Todashev’s parents filed a “notice of claim” Monday, saying they plan to seek $30 million in a wrongful death lawsuit.

The claim argues the FBI has given “no viable justification” to account for shooting and killing Todashev during a 2013 interrogation in Todashev’s apartment in Orlando, Florida.

The interrogation occurred about a month after the Boston Marathon bombings and centered around another crime linked to bombing suspect Tsarnaev: a 2011 triple homicide in Waltham, Massachusetts.

Todashev admitted to his direct role in slashing three people’s throats in Waltham and said Tsarnaev was involved as well, a federal law enforcement official told CNN in 2013. It was during that interview that Todashev was shot dead.

The Council on American Islamic Relations Florida filed the notice of the Todashev family’s intention to sue on Monday.

“We are seeking answers and justice for someone who was shot seven times by an FBI agent in his own home after hours of interrogation,” said Ali Kurnaz, a spokesman for the civil rights group.

Many things that happened that day don’t add up, Kurnaz said.

“Todashev was unarmed with any gun, knife, explosive or other deadly weapon,” the notice says. “Todashev did not pose a threat of serious bodily harm.”

The FBI did not immediately respond to a request for comment.

Officials who spoke to CNN after the shooting painted a different picture of what happened during the interrogation.

One law enforcement official said Todashev attacked the FBI agent with a broom handle, gashing his head before the agent opened fire.
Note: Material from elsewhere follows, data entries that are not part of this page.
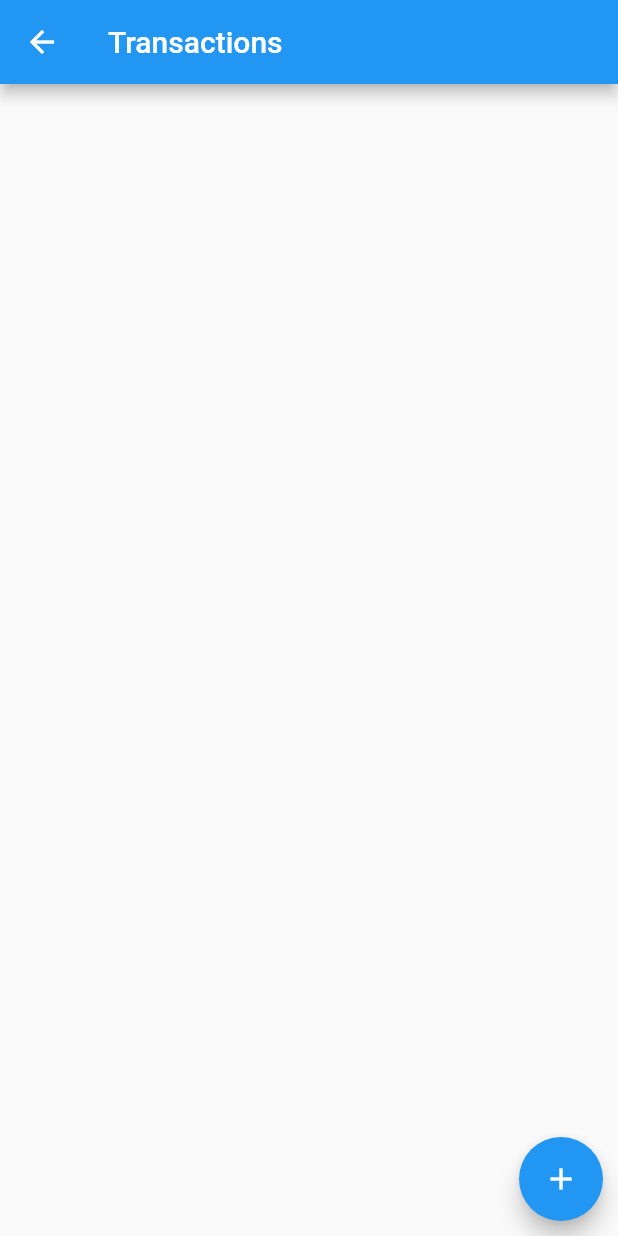
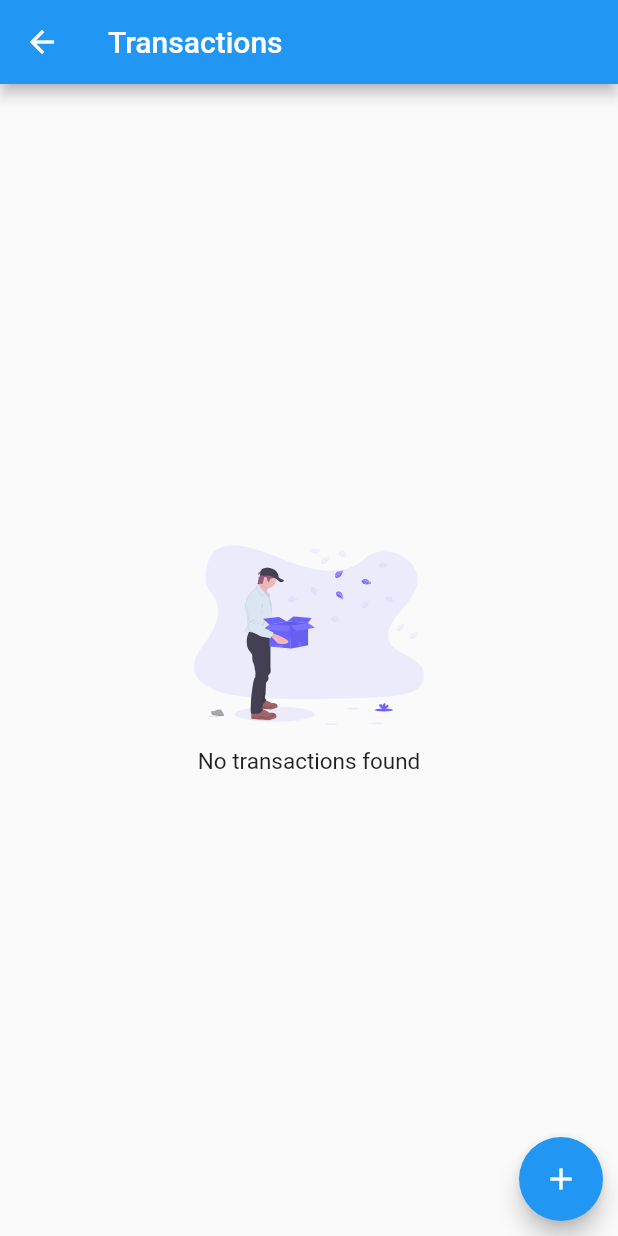
Before and after one commit to hardikgpatel/MoneyManager, a Flutter app: the TransactionListScreen screen opened by its route, on a phone screen of 412 x 824 dp. Run offline on Flutter 3.47's test engine with Material 2 defaults, Android fonts, the phone set to English and light mode, and no system bars; our stand-ins replace flutter_hooks, flutter_riverpod, flutter_svg, hooks_riverpod.

Commit message:
Code Separation

```diff
--- a/lib/screens/transaction_list_screen.dart
+++ b/lib/screens/transaction_list_screen.dart
@@ -1,6 +1,9 @@
 import 'package:MoneyManager/provider/transaction_provider.dart';
 import 'package:MoneyManager/screens/add_transaction_screen.dart';
-import 'package:MoneyManager/screens/home_screen.dart';
+import 'package:MoneyManager/utils/images.dart';
+import 'package:MoneyManager/widget/ListWidget.dart';
+import 'package:MoneyManager/widget/transaction_item.dart';
+import 'package:flutter_svg/flutter_svg.dart';
 import 'package:MoneyManager/widget/timer_widget.dart';
 import 'package:flutter/material.dart';
 import 'package:flutter_hooks/flutter_hooks.dart';
@@ -18,50 +21,11 @@ class TransactionListScreen extends HookWidget {
       ),
       body: Stack(
         children: [
-          ListView.builder(
+          ListWidget(
+            emptyListImage: Images.EMPTY_LIST,
+            emptyListMessage: 'No transactions found',
             itemBuilder: (context, i) {
-              return Card(
-                margin: const EdgeInsets.symmetric(
-                  horizontal: 10.0,
-                  vertical: 5.0,
-                ),
-                child: Padding(
-                  padding: const EdgeInsets.all(10.0),
-                  child: Column(
-                    crossAxisAlignment: CrossAxisAlignment.start,
-                    children: [
-                      Text(
-                        transactions[i].title,
-                        style: TextStyle(
-                          fontSize: 18,
-                          fontWeight: FontWeight.w500,
-                        ),
-                      ),
-                      Text(
-                        transactions[i].wallet,
-                        style: TextStyle(
-                          fontSize: 16,
-                        ),
-                      ),
-                      Text(
-                        '${transactions[i].isExpance ? '-' : '+'}${transactions[i].amount.toString()}',
-                        style: TextStyle(
-                          fontSize: 16,
-                          color: transactions[i].isExpance ? Colors.red : Colors.green,
-                        ),
-                      ),
-                      if(transactions[i].description.isNotEmpty)
-                      Text(
-                        transactions[i].description,
-                        style: TextStyle(
-                          color: Colors.grey,
-                        ),
-                      ),
-                      TimerWidget(time: transactions[i].transactionDate),
-                    ],
-                  ),
-                ),
-              );
+              return TransactionItem(transaction: transactions[i]);
             },
             itemCount: transactions.length,
           ),
--- /dev/null
+++ b/lib/utils/images.dart
@@ -0,0 +1,3 @@
+class Images {
+  static const String EMPTY_LIST = 'assets/images/empty_list.svg';
+}
--- /dev/null
+++ b/lib/widget/ListWidget.dart
@@ -0,0 +1,49 @@
+import 'package:flutter/widgets.dart';
+import 'package:flutter_svg/svg.dart';
+
+class ListWidget extends StatelessWidget {
+  final Function itemBuilder;
+  final int itemCount;
+  final String emptyListImage;
+  final String emptyListMessage;
+
+  const ListWidget({
+    Key? key,
+    required this.itemBuilder,
+    required this.itemCount,
+    this.emptyListImage = '',
+    this.emptyListMessage = '',
+  }) : super(key: key);
+
+  @override
+  Widget build(BuildContext context) {
+    if (itemCount > 0) {
+      return ListView.builder(
+        itemBuilder: (context, i) => itemBuilder(context, i),
+        itemCount: itemCount,
+      );
+    } else {
+      return Column(
+        mainAxisAlignment: MainAxisAlignment.center,
+        crossAxisAlignment: CrossAxisAlignment.stretch,
+        children: [
+          SvgPicture.asset(
+            emptyListImage,
+            height: 120,
+          ),
+          SizedBox(
+            height: 15,
+          ),
+          Center(
+            child: Text(
+              emptyListMessage,
+              style: TextStyle(
+                fontSize: 15,
+              ),
+            ),
+          ),
+        ],
+      );
+    }
+  }
+}
--- a/pubspec.yaml
+++ b/pubspec.yaml
@@ -13,6 +13,7 @@ dependencies:
     sdk: flutter
   flutter_hooks: ^0.16.0
   hooks_riverpod: ^0.13.1
+  flutter_svg: ^0.21.0-nullsafety.0
 
 dev_dependencies:
   flutter_test:
@@ -21,3 +22,6 @@ dev_dependencies:
 
 flutter:
   uses-material-design: true
+  assets:
+    - assets/icons/
+    - assets/images/
```
Also changed, not shown: lib/widget/timer_widget.dart (+5 -5 lines), lib/widget/transaction_item.dart (added, +58 -0 lines), assets/images/empty_list.svg (added), pubspec.lock.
At the time, the official stressed that the shooting was justified and done in self-defense because the agent felt threatened.

A U.S. government official briefed on the investigation rebuffed the idea that Todashev wasn’t a threat – noting, for instance, that he could have taken the agent’s gun.

“He was armed. Maybe it wasn’t a weapon, but he had a long object,” the official said. And because of Todashev’s martial arts expertise, “he was a weapon himself.”

But from the outset, that argument didn’t add up to the Todashev family.

“My son was definitely unarmed, because he never had a gun,” father Abdulbaki Todashev told CNN in 2013. “He couldn’t attack them or fight them; he couldn’t do anything because even two men could easily handle him.”

The elder Todashev suggested his son may have been provoked. “If you question someone for eight hours, you can provoke him into anything,” he said.

Last year, Florida State Attorney Jeffrey Ashton said after an investigation the FBI agent’s actions were justified.

“(Todashev) went down, but he was not incapacitated. He came up again in an aggressive manner, and the officer then fired the second volley of three or four shots. Which at that point essentially incapacitated Mr. Todashev,” Ashton said.

“It would seem almost superhuman, but everything that we have learned in the investigation would show an individual who has a great deal of tolerance of pain and would more or less fight beyond it.

“It seemed to me that if the goal was to get away, he could have gone out that back door and gotten away instead of going towards the officers.”

CNN’s Susan Candiotti, Evan Perez, Phil Black and Carol Cratty contributed to this report.